== Records supplied ==
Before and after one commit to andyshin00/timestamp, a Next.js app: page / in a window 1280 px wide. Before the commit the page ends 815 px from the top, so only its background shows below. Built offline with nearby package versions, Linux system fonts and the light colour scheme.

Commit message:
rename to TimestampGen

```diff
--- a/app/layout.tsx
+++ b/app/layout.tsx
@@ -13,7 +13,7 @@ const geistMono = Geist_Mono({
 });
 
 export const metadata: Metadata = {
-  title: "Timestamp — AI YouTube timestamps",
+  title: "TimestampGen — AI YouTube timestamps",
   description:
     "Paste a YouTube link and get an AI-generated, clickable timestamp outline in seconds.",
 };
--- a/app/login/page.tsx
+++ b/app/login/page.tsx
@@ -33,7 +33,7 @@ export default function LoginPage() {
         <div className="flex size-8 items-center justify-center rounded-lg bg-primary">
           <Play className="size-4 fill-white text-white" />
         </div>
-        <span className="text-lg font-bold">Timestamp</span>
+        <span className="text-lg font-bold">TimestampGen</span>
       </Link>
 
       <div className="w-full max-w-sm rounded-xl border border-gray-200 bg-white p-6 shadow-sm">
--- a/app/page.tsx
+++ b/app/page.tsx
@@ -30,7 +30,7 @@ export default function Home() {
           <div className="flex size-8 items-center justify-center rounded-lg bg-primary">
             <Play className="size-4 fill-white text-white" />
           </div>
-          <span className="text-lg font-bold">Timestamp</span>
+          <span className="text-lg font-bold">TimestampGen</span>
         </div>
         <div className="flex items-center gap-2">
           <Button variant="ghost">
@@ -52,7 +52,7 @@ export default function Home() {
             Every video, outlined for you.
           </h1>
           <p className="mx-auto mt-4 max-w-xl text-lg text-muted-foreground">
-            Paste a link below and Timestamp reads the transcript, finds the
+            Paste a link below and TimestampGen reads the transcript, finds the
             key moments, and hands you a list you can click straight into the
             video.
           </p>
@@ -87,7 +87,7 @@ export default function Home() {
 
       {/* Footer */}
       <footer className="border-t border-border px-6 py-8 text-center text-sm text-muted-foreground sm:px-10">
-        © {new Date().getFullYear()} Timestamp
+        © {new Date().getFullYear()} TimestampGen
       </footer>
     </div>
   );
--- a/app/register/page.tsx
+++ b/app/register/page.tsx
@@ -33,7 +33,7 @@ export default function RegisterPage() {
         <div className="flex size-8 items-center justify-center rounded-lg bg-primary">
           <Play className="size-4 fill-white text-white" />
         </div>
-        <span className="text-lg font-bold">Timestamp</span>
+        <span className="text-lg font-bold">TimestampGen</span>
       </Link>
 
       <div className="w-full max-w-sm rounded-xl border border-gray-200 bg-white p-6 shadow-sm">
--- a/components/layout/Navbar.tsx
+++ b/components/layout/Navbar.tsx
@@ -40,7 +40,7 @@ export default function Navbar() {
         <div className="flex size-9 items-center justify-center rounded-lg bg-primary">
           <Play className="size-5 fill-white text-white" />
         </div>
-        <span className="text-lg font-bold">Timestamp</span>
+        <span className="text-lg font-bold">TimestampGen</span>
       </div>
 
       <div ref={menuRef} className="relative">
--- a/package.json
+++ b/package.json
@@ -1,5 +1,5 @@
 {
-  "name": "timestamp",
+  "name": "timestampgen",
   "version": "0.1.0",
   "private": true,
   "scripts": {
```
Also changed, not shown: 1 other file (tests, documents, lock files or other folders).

== Assignment ==
What lines in the material above include "size"? Copy every one of them.

== Answer area ==
         <div className="flex size-8 items-center justify-center rounded-lg bg-primary">
           <Play className="size-4 fill-white text-white" />
           <div className="flex size-8 items-center justify-center rounded-lg bg-primary">
             <Play className="size-4 fill-white text-white" />
         <div className="flex size-8 items-center justify-center rounded-lg bg-primary">
           <Play className="size-4 fill-white text-white" />
         <div className="flex size-9 items-center justify-center rounded-lg bg-primary">
           <Play className="size-5 fill-white text-white" />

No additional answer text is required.